Set down every record once more, exactly as given.

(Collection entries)

= Beginning of Section =

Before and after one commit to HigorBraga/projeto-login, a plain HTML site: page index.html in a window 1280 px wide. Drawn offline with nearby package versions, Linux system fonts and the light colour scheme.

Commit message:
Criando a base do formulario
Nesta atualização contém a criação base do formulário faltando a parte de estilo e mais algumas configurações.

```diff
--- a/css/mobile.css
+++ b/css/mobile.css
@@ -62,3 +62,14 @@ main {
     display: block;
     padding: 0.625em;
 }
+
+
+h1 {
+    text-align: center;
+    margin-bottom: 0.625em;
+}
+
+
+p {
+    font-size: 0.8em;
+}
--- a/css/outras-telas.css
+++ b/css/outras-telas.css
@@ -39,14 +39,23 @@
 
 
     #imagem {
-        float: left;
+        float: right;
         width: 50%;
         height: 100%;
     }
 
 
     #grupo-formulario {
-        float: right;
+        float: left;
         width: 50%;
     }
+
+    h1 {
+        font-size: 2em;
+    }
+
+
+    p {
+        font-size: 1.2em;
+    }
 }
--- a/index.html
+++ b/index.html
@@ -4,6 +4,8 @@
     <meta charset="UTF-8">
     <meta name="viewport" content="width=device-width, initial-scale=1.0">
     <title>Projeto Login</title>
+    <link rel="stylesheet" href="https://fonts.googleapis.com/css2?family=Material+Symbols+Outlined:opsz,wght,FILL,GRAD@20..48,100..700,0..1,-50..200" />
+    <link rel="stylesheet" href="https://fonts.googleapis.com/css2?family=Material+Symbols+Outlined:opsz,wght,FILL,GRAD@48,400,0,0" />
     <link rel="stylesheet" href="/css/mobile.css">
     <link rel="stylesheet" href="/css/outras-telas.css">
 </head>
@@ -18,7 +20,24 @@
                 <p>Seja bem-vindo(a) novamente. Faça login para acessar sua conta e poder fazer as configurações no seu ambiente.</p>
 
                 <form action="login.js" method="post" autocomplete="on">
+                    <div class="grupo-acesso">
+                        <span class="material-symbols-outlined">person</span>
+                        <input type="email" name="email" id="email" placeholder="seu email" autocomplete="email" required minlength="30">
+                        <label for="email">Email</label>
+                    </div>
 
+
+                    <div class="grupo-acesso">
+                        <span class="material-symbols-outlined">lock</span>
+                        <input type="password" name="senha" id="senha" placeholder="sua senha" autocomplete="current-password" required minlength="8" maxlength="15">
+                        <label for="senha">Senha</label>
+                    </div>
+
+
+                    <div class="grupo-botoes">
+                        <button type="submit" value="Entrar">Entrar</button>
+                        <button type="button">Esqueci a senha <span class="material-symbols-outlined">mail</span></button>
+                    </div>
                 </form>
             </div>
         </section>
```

= End of Section =

**Written solution:**
Before and after one commit to HigorBraga/projeto-login, a plain HTML site: page index.html in a window 1280 px wide. Drawn offline with nearby package versions, Linux system fonts and the light colour scheme.

Commit message:
Criando a base do formulario
Nesta atualização contém a criação base do formulário faltando a parte de estilo e mais algumas configurações.

```diff
--- a/css/mobile.css
+++ b/css/mobile.css
@@ -62,3 +62,14 @@ main {
     display: block;
     padding: 0.625em;
 }
+
+
+h1 {
+    text-align: center;
+    margin-bottom: 0.625em;
+}
+
+
+p {
+    font-size: 0.8em;
+}
--- a/css/outras-telas.css
+++ b/css/outras-telas.css
@@ -39,14 +39,23 @@
 
 
     #imagem {
-        float: left;
+        float: right;
         width: 50%;
         height: 100%;
     }
 
 
     #grupo-formulario {
-        float: right;
+        float: left;
         width: 50%;
     }
+
+    h1 {
+        font-size: 2em;
+    }
+
+
+    p {
+        font-size: 1.2em;
+    }
 }
--- a/index.html
+++ b/index.html
@@ -4,6 +4,8 @@
     <meta charset="UTF-8">
     <meta name="viewport" content="width=device-width, initial-scale=1.0">
     <title>Projeto Login</title>
+    <link rel="stylesheet" href="https://fonts.googleapis.com/css2?family=Material+Symbols+Outlined:opsz,wght,FILL,GRAD@20..48,100..700,0..1,-50..200" />
+    <link rel="stylesheet" href="https://fonts.googleapis.com/css2?family=Material+Symbols+Outlined:opsz,wght,FILL,GRAD@48,400,0,0" />
     <link rel="stylesheet" href="/css/mobile.css">
     <link rel="stylesheet" href="/css/outras-telas.css">
 </head>
@@ -18,7 +20,24 @@
                 <p>Seja bem-vindo(a) novamente. Faça login para acessar sua conta e poder fazer as configurações no seu ambiente.</p>
 
                 <form action="login.js" method="post" autocomplete="on">
+                    <div class="grupo-acesso">
+                        <span class="material-symbols-outlined">person</span>
+                        <input type="email" name="email" id="email" placeholder="seu email" autocomplete="email" required minlength="30">
+                        <label for="email">Email</label>
+                    </div>
 
+
+                    <div class="grupo-acesso">
+                        <span class="material-symbols-outlined">lock</span>
+                        <input type="password" name="senha" id="senha" placeholder="sua senha" autocomplete="current-password" required minlength="8" maxlength="15">
+                        <label for="senha">Senha</label>
+                    </div>
+
+
+                    <div class="grupo-botoes">
+                        <button type="submit" value="Entrar">Entrar</button>
+                        <button type="button">Esqueci a senha <span class="material-symbols-outlined">mail</span></button>
+                    </div>
                 </form>
             </div>
         </section>
```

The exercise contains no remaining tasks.